Conference paperPM Nieves, NR Olfindo & AM Macale - In MRR Romana-Eguia, FD Parado-Estepa, ND Salayo & MJH Lebata-Ramos (Eds.), Resource Enhancement and Sustainable Aquaculture Practices in Southeast Asia: Challenges in Responsible Production … International Workshop on Resource Enhancement and Sustainable Aquaculture Practices in Southeast Asia 2014 (RESA), 2015 - Aquaculture Department, Southeast Asian Fisheries Development CenterAssessment of the status of swimming crab fisheries in San Miguel Bay with focus on Christian or Crucifix crab, Charybdis feriatus, was undertaken from November 2011 to January 2013. An analytical length-based fish stock assessment was employed using the FISAT (version 1.2.2). A total of 7,679 length frequencies (3,612 C. feriatus and 4,067 Portunus pelagicus) were used in the analysis.
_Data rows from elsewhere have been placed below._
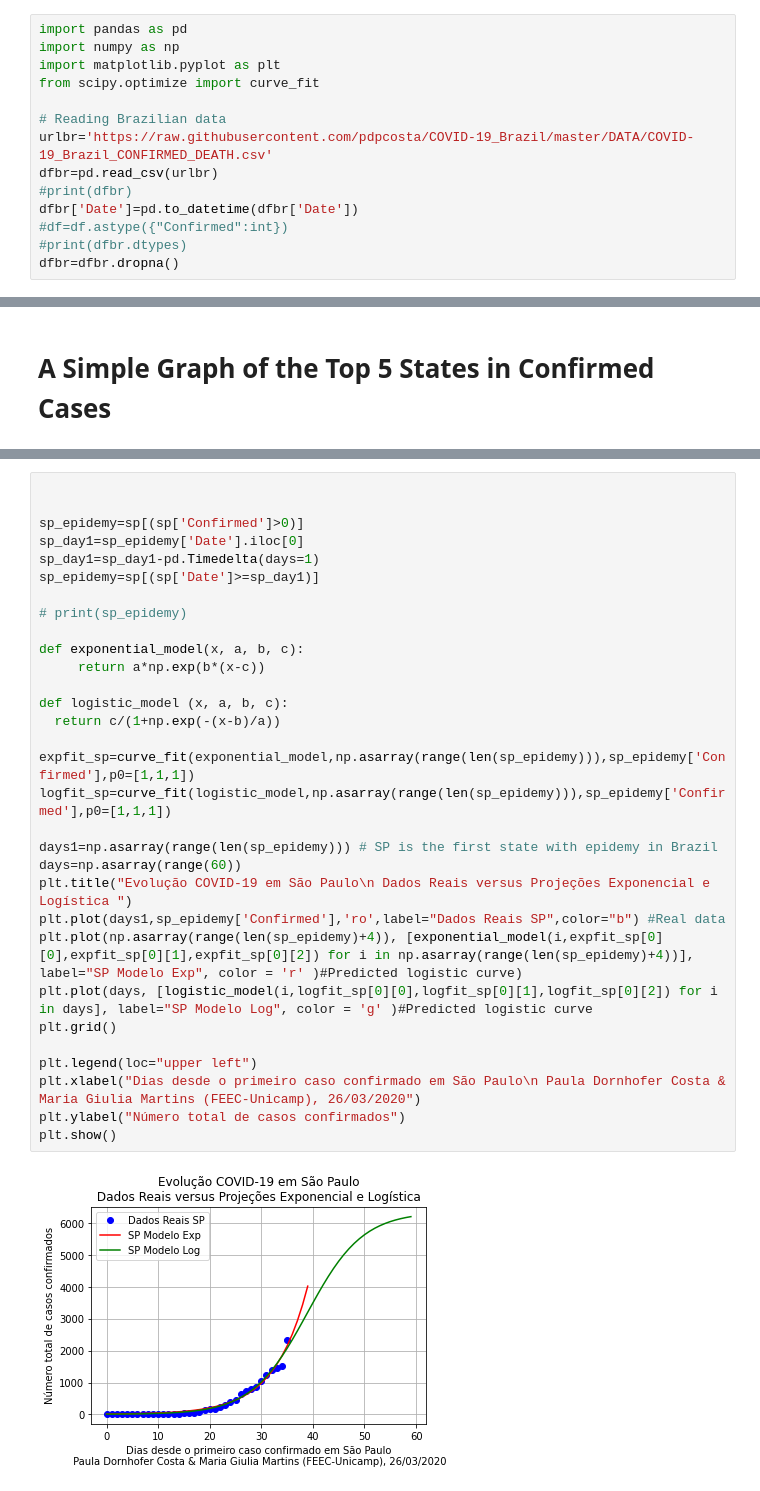
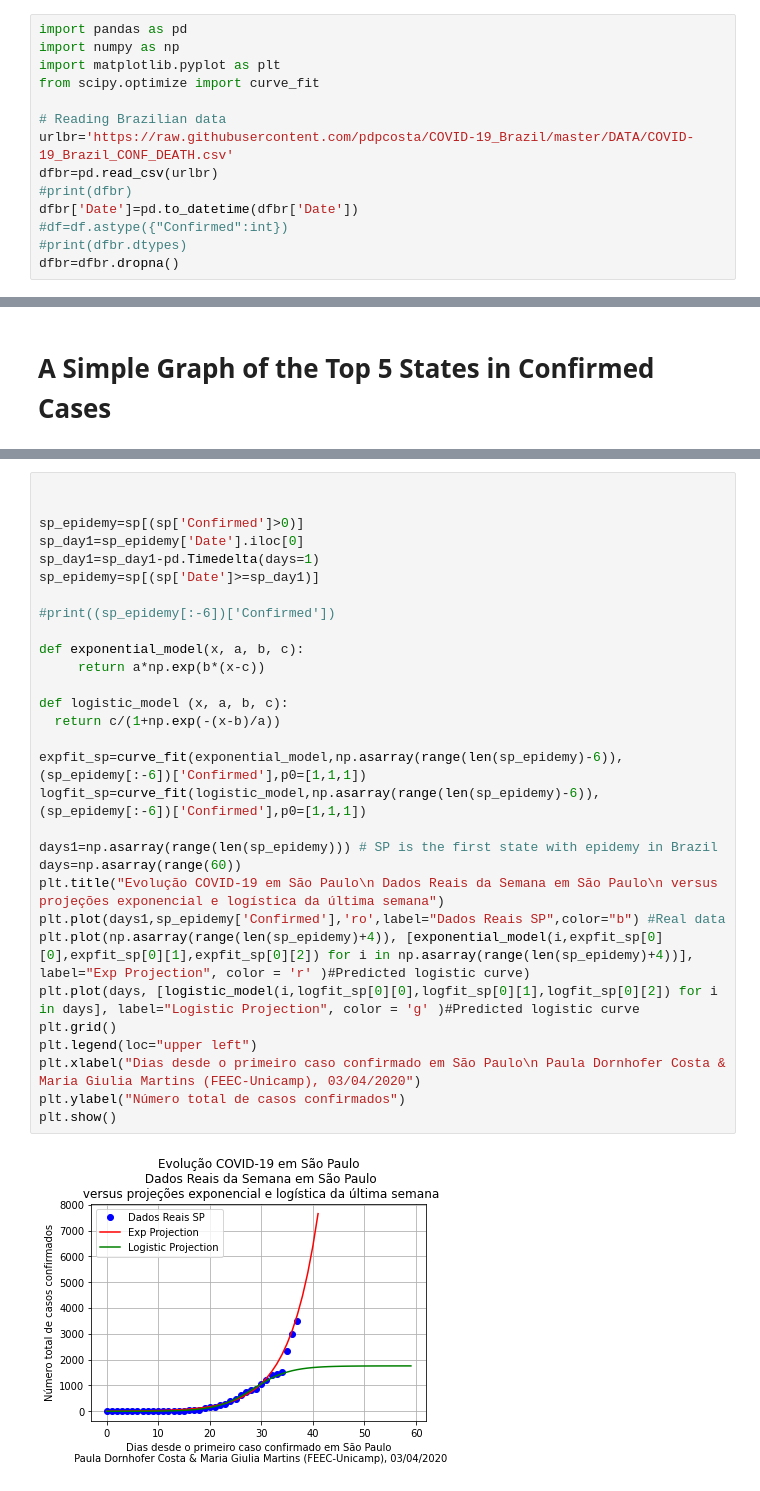
Before and after one commit to pdpcosta/COVID-19_Brazil, a Jupyter notebook: Python/COVID_19_Brazil_States.ipynb, the cells around one changed output, grey strips where cells are left out. Drawn from its saved outputs; the diff is of its cells as text.

```diff
--- a/Python/COVID_19_Brazil_States.ipynb
+++ b/Python/COVID_19_Brazil_States.ipynb
@@ -9,7 +9,7 @@ import matplotlib.pyplot as plt
 from scipy.optimize import curve_fit
 
 # Reading Brazilian data
-urlbr='https://raw.githubusercontent.com/pdpcosta/COVID-19_Brazil/master/DATA/COVID-19_Brazil_CONFIRMED_DEATH.csv'
+urlbr='https://raw.githubusercontent.com/pdpcosta/COVID-19_Brazil/master/DATA/COVID-19_Brazil_CONF_DEATH.csv'
 dfbr=pd.read_csv(urlbr)
 #print(dfbr)
 dfbr['Date']=pd.to_datetime(dfbr['Date'])
@@ -70,33 +70,32 @@ plt.show()
 # %%
 
 
 sp_epidemy=sp[(sp['Confirmed']>0)]
 sp_day1=sp_epidemy['Date'].iloc[0]
 sp_day1=sp_day1-pd.Timedelta(days=1)
 sp_epidemy=sp[(sp['Date']>=sp_day1)]
 
-# print(sp_epidemy)
+#print((sp_epidemy[:-6])['Confirmed'])
 
 def exponential_model(x, a, b, c):
      return a*np.exp(b*(x-c))
 
 def logistic_model (x, a, b, c):
   return c/(1+np.exp(-(x-b)/a))
 
-expfit_sp=curve_fit(exponential_model,np.asarray(range(len(sp_epidemy))),sp_epidemy['Confirmed'],p0=[1,1,1])
-logfit_sp=curve_fit(logistic_model,np.asarray(range(len(sp_epidemy))),sp_epidemy['Confirmed'],p0=[1,1,1])
+expfit_sp=curve_fit(exponential_model,np.asarray(range(len(sp_epidemy)-6)),(sp_epidemy[:-6])['Confirmed'],p0=[1,1,1])
+logfit_sp=curve_fit(logistic_model,np.asarray(range(len(sp_epidemy)-6)),(sp_epidemy[:-6])['Confirmed'],p0=[1,1,1])
 
 days1=np.asarray(range(len(sp_epidemy))) # SP is the first state with epidemy in Brazil
 days=np.asarray(range(60))
-plt.title("Evolução COVID-19 em São Paulo\n Dados Reais versus Projeções Exponencial e Logística ")
+plt.title("Evolução COVID-19 em São Paulo\n Dados Reais da Semana em São Paulo\n versus projeções exponencial e logística da última semana")
 plt.plot(days1,sp_epidemy['Confirmed'],'ro',label="Dados Reais SP",color="b") #Real data
-plt.plot(np.asarray(range(len(sp_epidemy)+4)), [exponential_model(i,expfit_sp[0][0],expfit_sp[0][1],expfit_sp[0][2]) for i in np.asarray(range(len(sp_epidemy)+4))], label="SP Modelo Exp", color = 'r' )#Predicted logistic curve)
-plt.plot(days, [logistic_model(i,logfit_sp[0][0],logfit_sp[0][1],logfit_sp[0][2]) for i in days], label="SP Modelo Log", color = 'g' )#Predicted logistic curve
+plt.plot(np.asarray(range(len(sp_epidemy)+4)), [exponential_model(i,expfit_sp[0][0],expfit_sp[0][1],expfit_sp[0][2]) for i in np.asarray(range(len(sp_epidemy)+4))], label="Exp Projection", color = 'r' )#Predicted logistic curve)
+plt.plot(days, [logistic_model(i,logfit_sp[0][0],logfit_sp[0][1],logfit_sp[0][2]) for i in days], label="Logistic Projection", color = 'g' )#Predicted logistic curve
 plt.grid()
-
 plt.legend(loc="upper left")
-plt.xlabel("Dias desde o primeiro caso confirmado em São Paulo\n Paula Dornhofer Costa & Maria Giulia Martins (FEEC-Unicamp), 26/03/2020")
+plt.xlabel("Dias desde o primeiro caso confirmado em São Paulo\n Paula Dornhofer Costa & Maria Giulia Martins (FEEC-Unicamp), 03/04/2020")
 plt.ylabel("Número total de casos confirmados")
 plt.show()
 # %% [output]
-[figure, old version]
+[figure, new version]
```
Also changed, not shown: parts of 9 cells of this notebook.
About 15 and 14 percent gravid females were harvested monthly for both species that may contribute to recruitment overfishing. Population parameters showed exploitation rate (E) for P. pelagicus and C. feriatus exceeded the optimum exploitation (E0.5) implying excessive fishing effort and heavily exploited stocks. Size at maturity of C. feriatus and P. pelagicus in San Miguel Bay is 8.3 cm and 8.5 cm, respectively. Doable options for resources conservation and management strategies are proposed and supported by local government units (LGUs) including the Integrated Fisheries and Aquatic Resource Management Council.